How has Rossi suddenly become the topic of this discussion ?

As others have mentioned Stoner doesn't seem to care for the motogp circus, he obviously loves winning as indicated in previous interviews when he states that his aim is to always try to win races. I think he gets much more pleasure from family life and fishing. He wont follow in the footsteps of attention seekers like Schwantz who cant stay away from the paddock after retirement

A story on one rider, whoever it is, shouldn't become a rider X vs rider Y rant, especially one that attacks other posters for their opinion.

Personally, I love watching the skill of all these guys, especially the slow motion footage - I wish there was more of it. I hope Stoner keeps on finding the challenge and enjoyment in racing MotoGP for many years, the sport would be poorer without him.

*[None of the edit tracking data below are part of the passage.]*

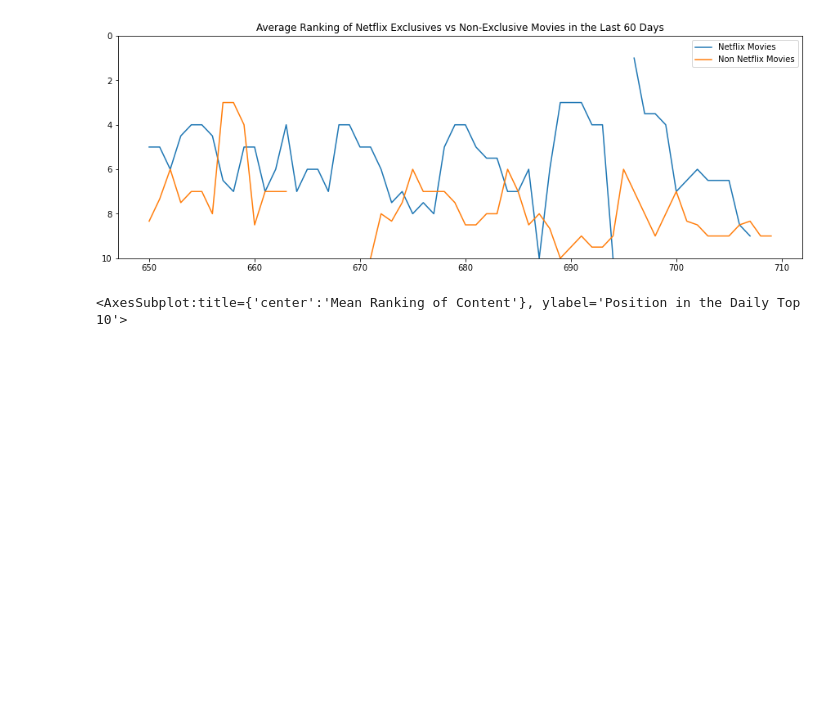
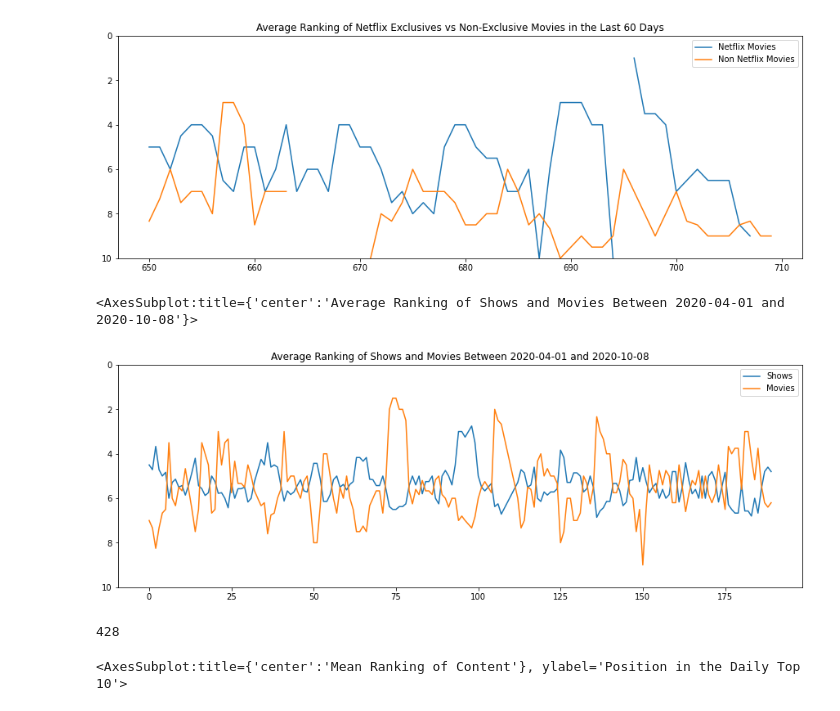
Before and after one commit to Costilrt/The-First-Project, a Jupyter notebook: netflix-project-matthew.ipynb, the cells around one changed output. Saved outputs shown, nothing was run; the diff lists cells and outputs as text; code cells hidden in the pictures; blank space fills up the shorter version.

```diff
--- a/netflix-project-matthew.ipynb
+++ b/netflix-project-matthew.ipynb
@@ -512,8 +448,8 @@ non_netflix_movies_mean_ranking = ranking_df[movies_not_netflix_exclusive].mean(
 
 daily_top_10_mean_ranking_df = pd.DataFrame(data={
     "As of":time_period,
-    "shows":shows_mean_ranking,
-    "movies":movies_mean_ranking,
+    "Shows":shows_mean_ranking,
+    "Movies":movies_mean_ranking,
     "stand up":stand_up_mean_ranking,
     "concert":concert_mean_ranking,
     "Netflix Shows":netflix_shows_mean_ranking,
@@ -522,7 +458,8 @@ daily_top_10_mean_ranking_df = pd.DataFrame(data={
     "Non Netflix Movies":non_netflix_movies_mean_ranking
 })
 
-daily_top_10_mean_ranking_df[["shows","movies"]][:60].plot(ylim=(10, 0),title="Average Ranking of Shows and Movies for the First 60 Days",figsize=(15,5))
+
+daily_top_10_mean_ranking_df[["Shows","Movies"]][:60].plot(ylim=(10, 0),title="Average Ranking of Shows and Movies for the First 60 Days",figsize=(15,5))
 # %% [output]
 <AxesSubplot:title={'center':'Average Ranking of Shows and Movies for the First 60 Days'}>
 [figure]
@@ -545,6 +481,22 @@ daily_top_10_mean_ranking_df[["Netflix Movies","Non Netflix Movies"]][-60:].plot
 <AxesSubplot:title={'center':'Average Ranking of Netflix Exclusives vs Non-Exclusive Movies in the Last 60 Days'}>
 [figure]
 [figure]
+# %%
+start_date = 0
+end_date = 190
+
+
+start = daily_top_10_mean_ranking_df["As of"].iloc[start_date]
+end = daily_top_10_mean_ranking_df["As of"].iloc[end_date]
+daily_top_10_mean_ranking_df[["Shows","Movies"]][start_date:end_date].plot(ylim=(10, 0),title=f"Average Ranking of Shows and Movies Between {start} and {end}",figsize=(15,5))
+# %% [output]
+<AxesSubplot:title={'center':'Average Ranking of Shows and Movies Between 2020-04-01 and 2020-10-08'}>
+[figure, added]
+# %%
+#ranking_df[["As of","Cocomelon"]].plot(ylim=(10,0), figsize=(20,5), title="Ranking of Cocomelon")
+ranking_df["Cocomelon"].count()
+# %% [output]
+428
 # %%
 daily_top_10_mean_ranking_df[["Netflix Shows","Netflix Movies", "Non Netflix Exclusive Shows", "Non Netflix Movies"]].plot(kind="box", figsize=(10,5), ylim=(10,0), title="Mean Ranking of Content", ylabel="Position in the Daily Top 10")
 # %% [output]
```
Also changed, not shown: parts of 31 cells of this notebook, 5 other files.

Has anyone else noticed that post-race interviews never seem to have the riders enthusing about it being a great race any more? It's a shame, it'd be great to see their faces lit up with the fun of the race, but I haven't seen it for ages.

I would say that many of them aren't "lit up with the fun of the race" because the racing quite simply.... hasn't been much fun the past few seasons

Riders are people and most people love money, it's always a choice between earning money in a way that you find acceptable, and to a limited extent find enjoyable.

To place Rossi, Stoner, etc on a pedestal and not believe that money affects their decisions is naive in the extreme. They do not risk their lives for love alone.

I used Rossi's salary increases to demonstrate that riders do consider money as highly important - I was not intending to inflame yet another debate about 'Rossi V whoever', my apologises to those that have suffered through that yet again.

I refer to Stoner as a 'kid' for two reasons, 1: he is much less than 1/2 my age, 2: I've always referred to people I like and are more than 30 years younger than me as 'kid'. I use it as a term of endearment. Is he a man? Of cause and a great one by the looks of it.

And yes I've watched Randy ride, he was great but not a patch on Freddie Spencer... my opinion with both passion and vast experience.